· Develop guidance for renewable energy developers to help them understand the requirements of the planning system.
· Areas of Outstanding Natural Beauty and National Parks can be appropriate for the sighting of onshore renewable energy.
· Council tax changes could be used to incentivise renewable energy retrofit to homes.
Utilise biomethane – south west England is
currently the green gas capital of the UK.
This has a role to play in decarbonising
transport and heat, particularly as part of a
hybrid heat-pump and gas solution.
· Bleeding-edge innovation
· Need to understand the land-take implications
· Restrictive regulation – e.g. Wales and West can’t charge domestic heating consumers to get revenue to improve the gas distribution network for fuelling vehicles.
· Research the extent to which biomethane can be integrated into
a holistic energy and spatial -planning system.
· Lobby OFGEM for necessary changes.
· Learn from Nottingham – operating a fleet of gas buses.
Concentrate on promoting the waste hierarchy – reduce, reuse, recycle, energy recovery, landfill(30% of waste in household residual bins is food waste – 7 of the 8 local authorities are already collecting this).· Markets for recycled products.
· Need more local recycling and recovery facilities in the South West
· Commercial waste has much less regulation than local authority collected waste, and much still goes
to landfill.
· Quality of recyclate needs improving – right waste in the right bin.
· Recycling is currently incentivised by weight. Instead, incentivise the materials by their carbon intensity.
· Work with communities to improve understanding of recycling systems & how to use them effectively.
Enhance gas capture at landfill sites· Business case to recover landfill gas long-term is not good enough.· Provide incentives to landfill operators to recover landfill gas.
Decarbonise Energy from Waste Facilities · There is no business case for carbon capture and storage currently· Provide incentives to the Energy from Waste operators to use carbon capture technologies.
Engage communities more on energy, waste and carbon issues. Encourage individuals to take personal responsibility to calculate their carbon footprint.· Funding· Use payments from developers to raise awareness locally of carbon issues.
· Environmental levies tend to be placed on electricity bills. Perhaps these should be reallocated to other energy forms to encourage behaviour change?
Develop a holistic energy strategy for Devon· Spatial planning system is not designed to respond to a climate emergency – it doesn’t allow onshore wind, it doesn’t allow local energy standards for new buildings, it measures performance of local authorities on housing numbers not quality of place.
· Changing it will take a long time.
· Learn from local examples such as Cranbrook. But caution is advised – even if every home in Cranbrook had rooftop solar PV, 30ha of land would be required for solar PV to meet the energy requirements of the buildings.

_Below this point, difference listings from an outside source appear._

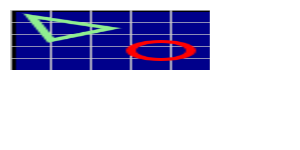
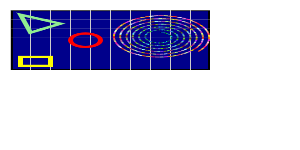
Update tests
And rename getCmdIdx to cmdIdxBy. A fragment of
493fab2cb177e0f0d018e8985c8fb1d8ab112cf5.

Changed region(s): [[0.03, 0.0533, 0.72, 0.48]]

diff --git a/src/g2.js b/src/g2.js
@@ -14,7 +14,7 @@
  *     .lin({x1:50,y1:50,x2:100,y2:100})  // Append ...
  *     .lin({x1:100,y1:100,x2:200,y2:50}) // ... commands.
  *     .exe(ctx);                         // Execute commands addressing canvas context.
[2 lines of base64/hex data omitted]
 /**
  * g2.lib (c) 2013-17 Stefan Goessner
  * geometric constants and higher functions

diff --git a/docs/index/index.js b/docs/index/index.js
@@ -149,9 +149,7 @@ new Test('img6',
 
 new Test('img7',
 `g2()
-  .beg({x: 10, y: 60, w:0.5 })
-  .img({uri:'img/imageTst.png', x: 0, y: -50, b: 100, h: 50, w: 0})
-  .end()
+  .img({uri:'img/imageTst.png', x: 10, yoff: -50, y: 60, b: 100, h: 50, w: 0.5})
   .rec({x: 10, y: 10, b: 100, h: 50})`),
 
 new Test('img8',
@@ -169,6 +167,18 @@ new Test('img11',
   .img({uri:'img/imageTst.png', x: 10, y: 10, scl:.4})
   .img({uri:'img/imageTst.png', x: 80, y: 50, scl:.4})
   .img({uri:'img/imageTst.png', x: 160, y: 100, scl:.4})`),
+
+new Test('img12',
+`g2().img({uri:'img/imageTst.png', x: 10, y: 10, b: 200, h: 100, sx: 10, sy: 10, w: 0.5})
+    .beg({x: 10, y: 10, w: 0.5})
+    .rec({b: 200, h: 100})
+    .end()`),
+
+new Test('img13',
+`g2().img({uri:'img/imageTst.png', x: 50, y: 50, b:140, h:65, xoff: 10, yoff: 10, w:0.5})
+    .beg({x:50, y:50, w:0.5})
+    .rec({b: 150, h: 75})
+    .end()`),
 
 new Test('beg-end',
 `g2().beg({x:70,y:30,w:0.2,scl:2,ls:'#666',fs:'orange',lw:3,lc:'round',lj:'round'})

diff --git a/g2.html.js b/g2.html.js
@@ -580,7 +580,7 @@ g2.pntItrOf = function(pts) {
  * Similar to 'Array.prototype.findIndex', only working reverse.
  * @private
  */
-g2.getCmdIdx = function(cmds,callbk) {
+g2.cmdIdxBy = function(cmds,callbk) {
     for (let i = cmds.length-1; i >= 0; i--)
         if (callbk(cmds[i],i,cmds))
             return i;

diff --git a/src/g2.core.js b/src/g2.core.js
@@ -580,7 +580,7 @@ g2.pntItrOf = function(pts) {
  * Similar to 'Array.prototype.findIndex', only working reverse.
  * @private
  */
-g2.getCmdIdx = function(cmds,callbk) {
+g2.cmdIdxBy = function(cmds,callbk) {
     for (let i = cmds.length-1; i >= 0; i--)
         if (callbk(cmds[i],i,cmds))
             return i;

diff --git a/src/g2.full.js b/src/g2.full.js
@@ -580,7 +580,7 @@ g2.pntItrOf = function(pts) {
  * Similar to 'Array.prototype.findIndex', only working reverse.
  * @private
  */
-g2.getCmdIdx = function(cmds,callbk) {
+g2.cmdIdxBy = function(cmds,callbk) {
     for (let i = cmds.length-1; i >= 0; i--)
         if (callbk(cmds[i],i,cmds))
             return i;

Encourage pension funds to divest from fossil fuels· Fund managers are required to manage the funds for the best return.· Help fund managers identify diversification opportunities.